#### [SOURCE INFORMATION]

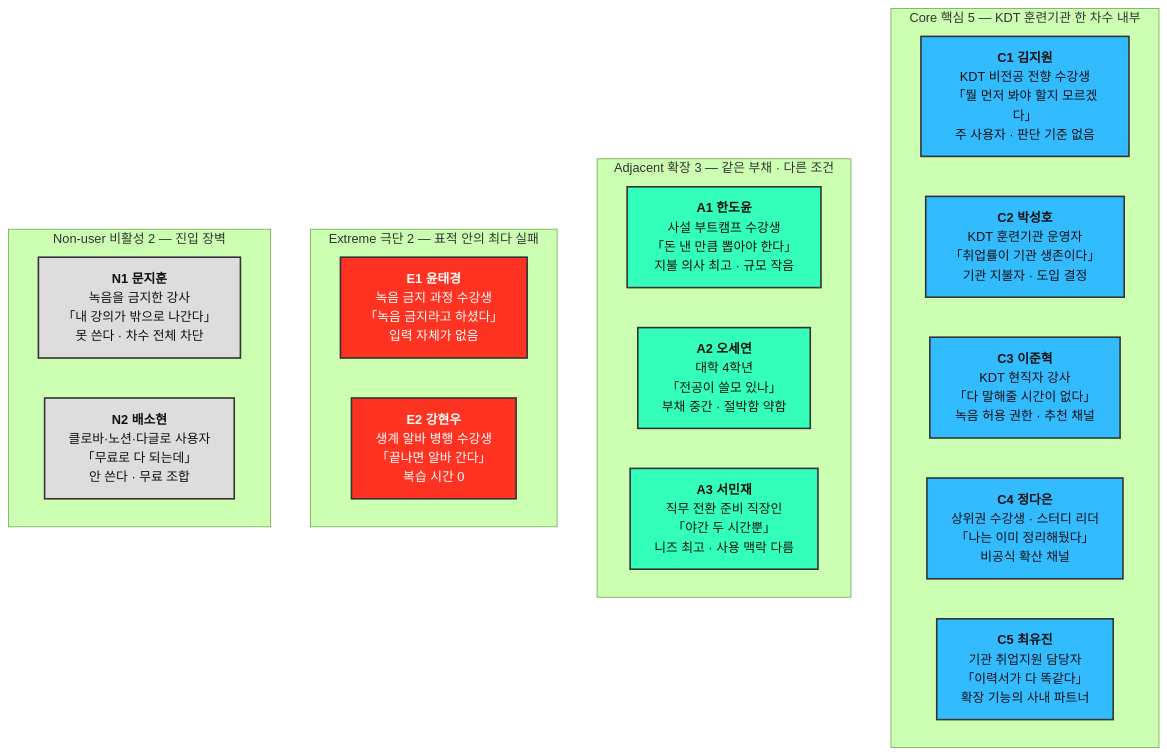
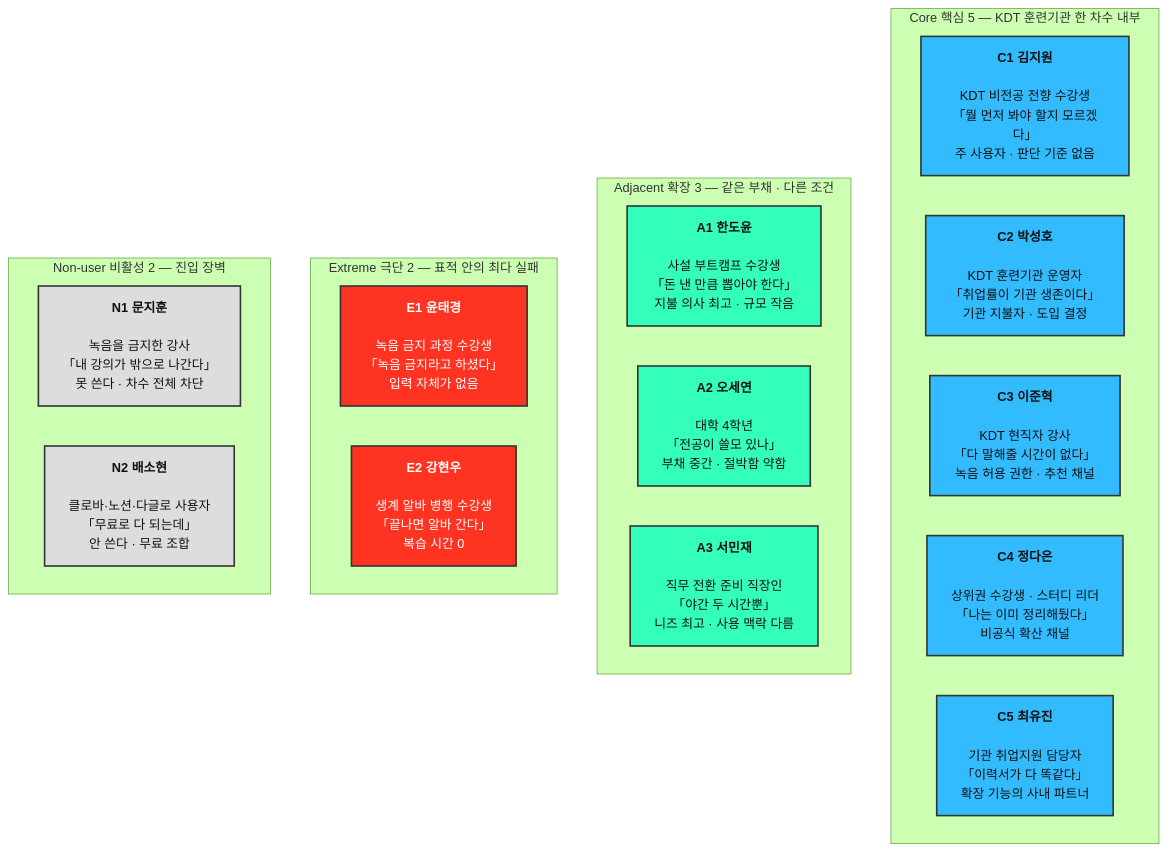
Before and after one commit to happai079/business-research-kokjip: the second of 3 diagrams in 05-persona-spectrum-journey-map/case-01-persona-spectrum.md, drawn with Mermaid (forest theme). The commit also changed other lines of this file and 4 other files, not shown here.

````diff
--- a/05-persona-spectrum-journey-map/case-01-persona-spectrum.md
+++ b/05-persona-spectrum-journey-map/case-01-persona-spectrum.md
@@ -248,39 +250,39 @@
 ```mermaid
 graph TB
     subgraph CORE["Core 핵심 5 — KDT 훈련기관 한 차수 내부"]
         direction LR
-        C1["<b>C1 김지원</b><br>KDT 비전공 전향 수강생<br>「뭘 먼저 봐야 할지 모르겠다」<br>주 사용자 · 판단 기준 없음"]
-        C2["<b>C2 박성호</b><br>KDT 훈련기관 운영자<br>「취업률이 기관 생존이다」<br>기관 지불자 · 도입 결정"]
-        C3["<b>C3 이준혁</b><br>KDT 현직자 강사<br>「다 말해줄 시간이 없다」<br>녹음 허용 권한 · 추천 채널"]
-        C4["<b>C4 정다은</b><br>상위권 수강생 · 스터디 리더<br>「나는 이미 정리해뒀다」<br>비공식 확산 채널"]
-        C5["<b>C5 최유진</b><br>기관 취업지원 담당자<br>「이력서가 다 똑같다」<br>확장 기능의 사내 파트너"]
+        C1["<b>C1 김지원</b><br> <br>KDT 비전공 전향 수강생<br>「뭘 먼저 봐야 할지 모르겠다」<br>주 사용자 · 판단 기준 없음"]
+        C2["<b>C2 박성호</b><br> <br>KDT 훈련기관 운영자<br>「취업률이 기관 생존이다」<br>기관 지불자 · 도입 결정"]
+        C3["<b>C3 이준혁</b><br> <br>KDT 현직자 강사<br>「다 말해줄 시간이 없다」<br>녹음 허용 권한 · 추천 채널"]
+        C4["<b>C4 정다은</b><br> <br>상위권 수강생 · 스터디 리더<br>「나는 이미 정리해뒀다」<br>비공식 확산 채널"]
+        C5["<b>C5 최유진</b><br> <br>기관 취업지원 담당자<br>「이력서가 다 똑같다」<br>확장 기능의 사내 파트너"]
     end
 
     subgraph ADJ["Adjacent 확장 3 — 같은 부채 · 다른 조건"]
         direction LR
-        A1["<b>A1 한도윤</b><br>사설 부트캠프 수강생<br>「돈 낸 만큼 뽑아야 한다」<br>지불 의사 최고 · 규모 작음"]
-        A2["<b>A2 오세연</b><br>대학 4학년<br>「전공이 쓸모 있나」<br>부채 중간 · 절박함 약함"]
-        A3["<b>A3 서민재</b><br>직무 전환 준비 직장인<br>「야간 두 시간뿐」<br>니즈 최고 · 사용 맥락 다름"]
+        A1["<b>A1 한도윤</b><br> <br>사설 부트캠프 수강생<br>「돈 낸 만큼 뽑아야 한다」<br>지불 의사 최고 · 규모 작음"]
+        A2["<b>A2 오세연</b><br> <br>대학 4학년<br>「전공이 쓸모 있나」<br>부채 중간 · 절박함 약함"]
+        A3["<b>A3 서민재</b><br> <br>직무 전환 준비 직장인<br>「야간 두 시간뿐」<br>니즈 최고 · 사용 맥락 다름"]
     end
 
     subgraph EXT["Extreme 극단 2 — 표적 안의 최다 실패"]
         direction LR
-        E1["<b>E1 윤태경</b><br>녹음 금지 과정 수강생<br>「녹음 금지라고 하셨다」<br>입력 자체가 없음"]
-        E2["<b>E2 강현우</b><br>생계 알바 병행 수강생<br>「끝나면 알바 간다」<br>복습 시간 0"]
+        E1["<b>E1 윤태경</b><br> <br>녹음 금지 과정 수강생<br>「녹음 금지라고 하셨다」<br>입력 자체가 없음"]
+        E2["<b>E2 강현우</b><br> <br>생계 알바 병행 수강생<br>「끝나면 알바 간다」<br>복습 시간 0"]
     end
 
     subgraph NON["Non-user 비활성 2 — 진입 장벽"]
         direction LR
-        N1["<b>N1 문지훈</b><br>녹음을 금지한 강사<br>「내 강의가 밖으로 나간다」<br>못 쓴다 · 차수 전체 차단"]
-        N2["<b>N2 배소현</b><br>클로바·노션·다글로 사용자<br>「무료로 다 되는데」<br>안 쓴다 · 무료 조합"]
+        N1["<b>N1 문지훈</b><br> <br>녹음을 금지한 강사<br>「내 강의가 밖으로 나간다」<br>못 쓴다 · 차수 전체 차단"]
+        N2["<b>N2 배소현</b><br> <br>클로바·노션·다글로 사용자<br>「무료로 다 되는데」<br>안 쓴다 · 무료 조합"]
     end
 
     classDef core fill:#33BBFF,stroke:#333,stroke-width:2px,color:#111;
     classDef adj fill:#33FFBB,stroke:#333,stroke-width:2px,color:#111;
     classDef ext fill:#FF3322,stroke:#333,stroke-width:2px,color:#fff;
     classDef non fill:#DDDDDD,stroke:#333,stroke-width:2px,color:#111;
     class C1,C2,C3,C4,C5 core;
     class A1,A2,A3 adj;
     class E1,E2 ext;
     class N1,N2 non;
 ```
````
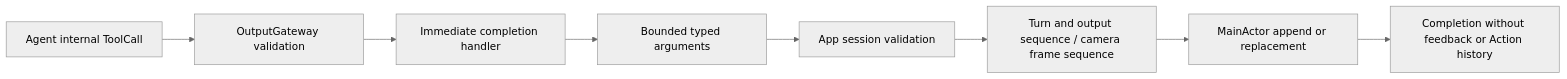
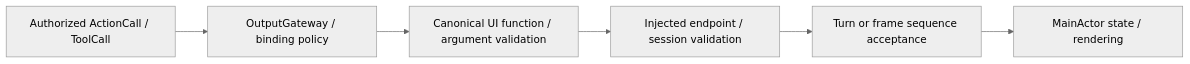
The second of 2 diagrams in MobileHarness/Actions/UI/README.md (devilyouwei/MobileHarness), drawn with Mermaid (neutral theme) before and after one commit. The commit also changed other lines of this file and 238 other files, not shown here.

First line of the commit message:
Separate callable Actions from Gateway execution and call protocols

````diff
--- a/MobileHarness/Actions/UI/README.md
+++ b/MobileHarness/Actions/UI/README.md
@@ -66,10 +55,8 @@
 ```mermaid
 flowchart LR
-    Agent[Agent internal ToolCall] --> Gateway[OutputGateway validation]
-    Gateway --> Tool[Immediate completion handler]
-    Tool --> Validate[Bounded typed arguments]
-    Validate --> Session[App session validation]
-    Session --> Policy[Turn and output sequence / camera frame sequence]
-    Policy --> State[MainActor append or replacement]
-    State --> Done[Completion without feedback or Action history]
+    Call[Authorized ActionCall / ToolCall] --> Gateway[OutputGateway / binding policy]
+    Gateway --> Function[Canonical UI function / argument validation]
+    Function --> Host[Injected endpoint / session validation]
+    Host --> Acceptance[Turn or frame sequence acceptance]
+    Acceptance --> UI[MainActor state / rendering]
 ```
````
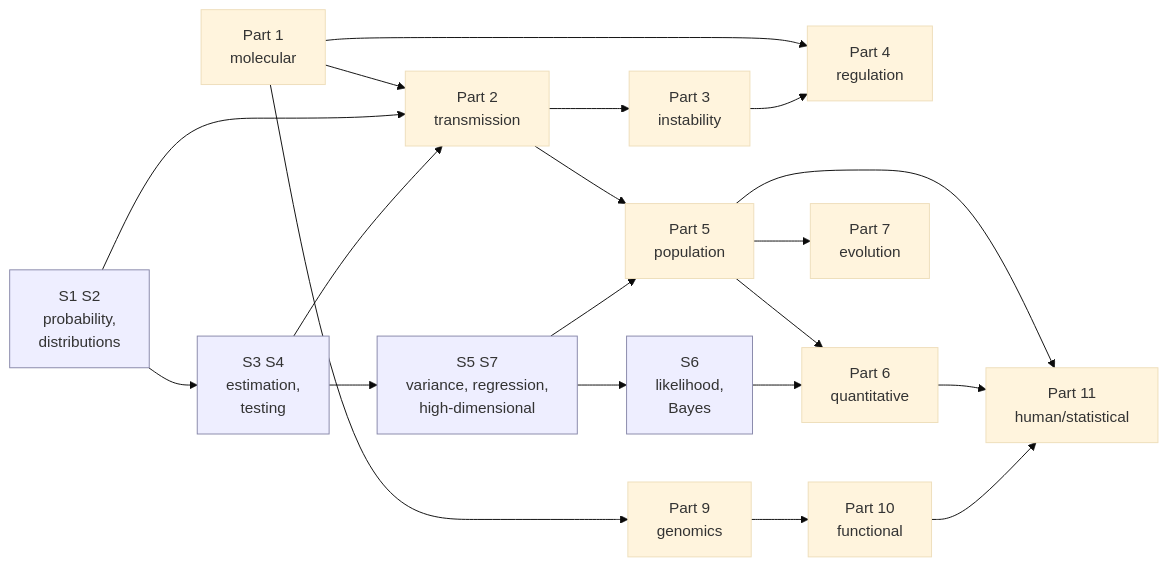
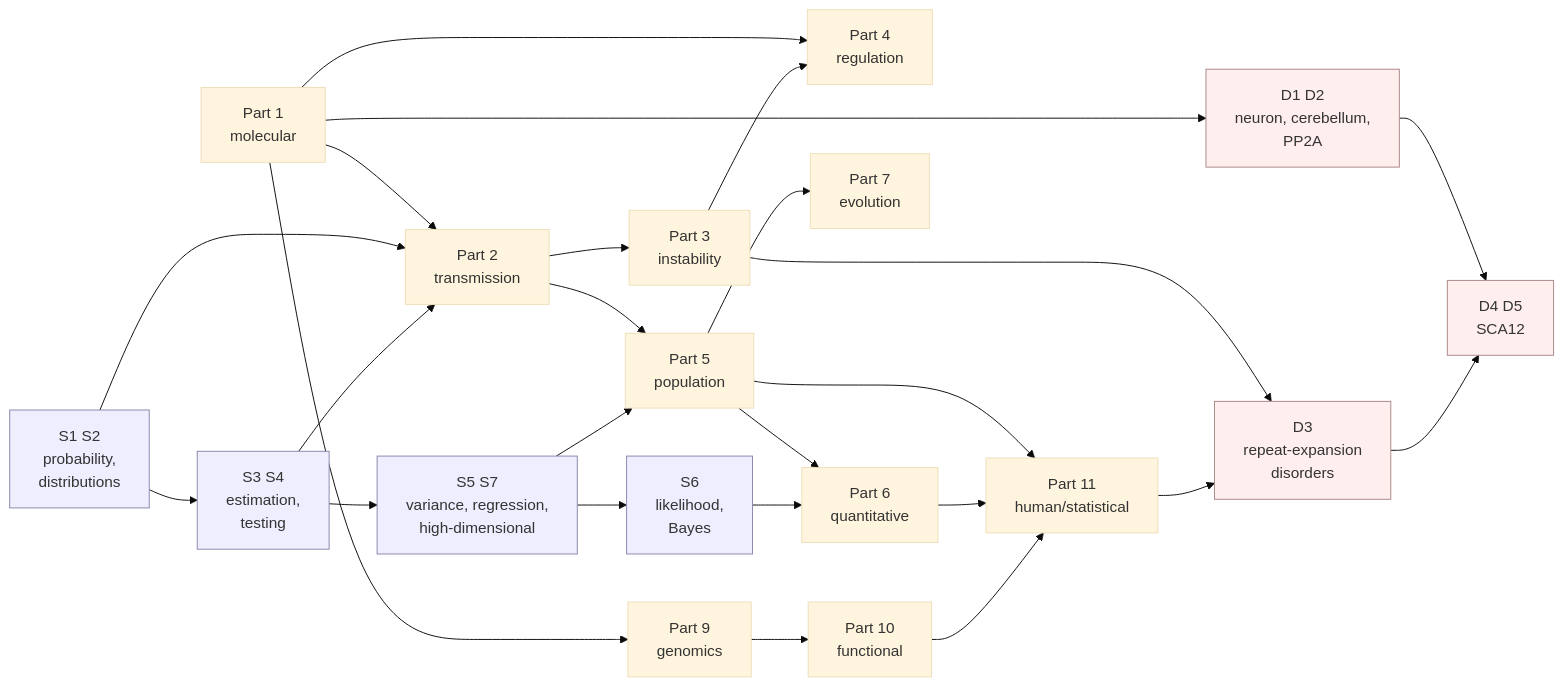
One commit to shnksi/learn-genomics changed the diagram in STUDY-GUIDE.md. Above: the diagram before and after it, drawn with Mermaid (base theme). The commit also changed other lines of this file and 23 other files, not shown here.

````diff
--- a/STUDY-GUIDE.md
+++ b/STUDY-GUIDE.md
@@ -48,27 +49,36 @@
 ```mermaid
 graph LR
     A["Part 1<br/>molecular"] --> B["Part 2<br/>transmission"]
     A --> D["Part 4<br/>regulation"]
     B --> C["Part 3<br/>instability"]
     C --> D
     B --> E["Part 5<br/>population"]
     E --> F["Part 6<br/>quantitative"]
     E --> G["Part 7<br/>evolution"]
     A --> H["Part 9<br/>genomics"]
     H --> I["Part 10<br/>functional"]
     E --> J["Part 11<br/>human/statistical"]
     F --> J
     I --> J
 
     S12["S1 S2<br/>probability,<br/>distributions"] --> B
     S34["S3 S4<br/>estimation,<br/>testing"] --> B
     S57["S5 S7<br/>variance, regression,<br/>high-dimensional"] --> E
     S6["S6<br/>likelihood,<br/>Bayes"] --> F
 
     S12 --> S34 --> S57 --> S6
 
+    A --> D12["D1 D2<br/>neuron, cerebellum,<br/>PP2A"]
+    C --> D3["D3<br/>repeat-expansion<br/>disorders"]
+    J --> D3
+    D12 --> D45["D4 D5<br/>SCA12"]
+    D3 --> D45
+
     style S12 fill:#eef,stroke:#88a
     style S34 fill:#eef,stroke:#88a
     style S57 fill:#eef,stroke:#88a
     style S6 fill:#eef,stroke:#88a
+    style D12 fill:#fee,stroke:#a88
+    style D3 fill:#fee,stroke:#a88
+    style D45 fill:#fee,stroke:#a88
 ```
````
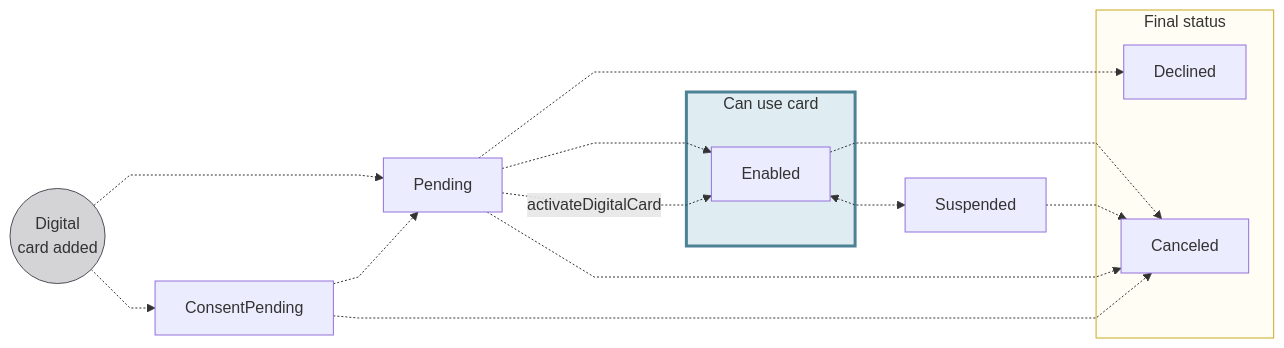
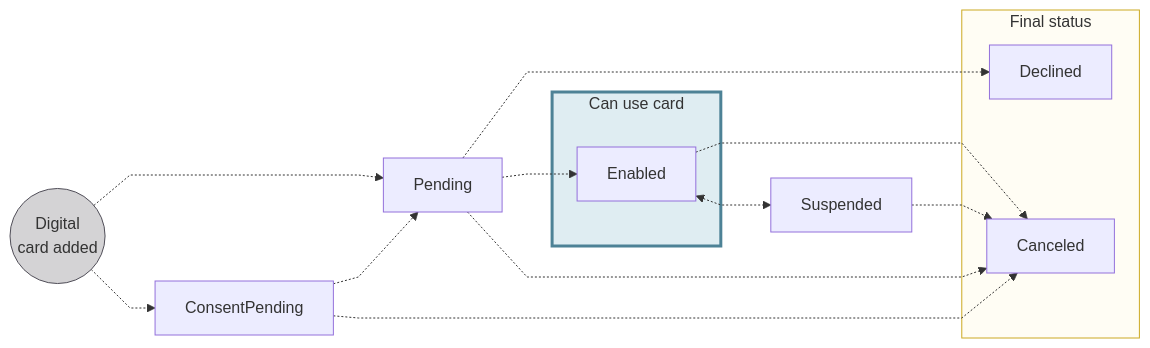
One commit to swan-io/docs changed the diagram in docs/cards/concepts/digital/statuses.mdx. Above: the diagram before and after it, drawn with Mermaid. The commit also changed other lines of this file and 5 other files, not shown here.

````diff
--- a/docs/cards/concepts/digital/statuses.mdx
+++ b/docs/cards/concepts/digital/statuses.mdx
@@ -15,25 +20,24 @@
 ```mermaid
 %%{ init: { 'flowchart': { 'curve': 'linear' } } }%%
 flowchart LR
     DCA((Digital<br/>card added)) -.-> P[Pending]
     DCA -.-> CP[ConsentPending]
     P -.-> D[Declined]
     CP -.-> P
     CP -.-> CD
     P -.-> E[Enabled]
-    P -.->|activateDigitalCard| E
     E -.-> CD
     E <-.-> S[Suspended]
     S -.-> CD[Canceled]
     P -.-> CD
     subgraph U[Can use card]
         E
     end
     subgraph F[Final status]
         CD
         D
     end
     style DCA fill:#D4D3D5,stroke:#514F59
     style F fill:#fffdf4,stroke:#cca922
     style U fill:#dfedf2,stroke:#4d8296, stroke-width:3px
 ```
````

#### [ABOUT THIS EXERCISE]
Note each line of the entries that has "width" in it, and copy those lines.

#### [RESPONSE AREA]
     classDef core fill:#33BBFF,stroke:#333,stroke-width:2px,color:#111;
     classDef adj fill:#33FFBB,stroke:#333,stroke-width:2px,color:#111;
     classDef ext fill:#FF3322,stroke:#333,stroke-width:2px,color:#fff;
     classDef non fill:#DDDDDD,stroke:#333,stroke-width:2px,color:#111;
     style U fill:#dfedf2,stroke:#4d8296, stroke-width:3px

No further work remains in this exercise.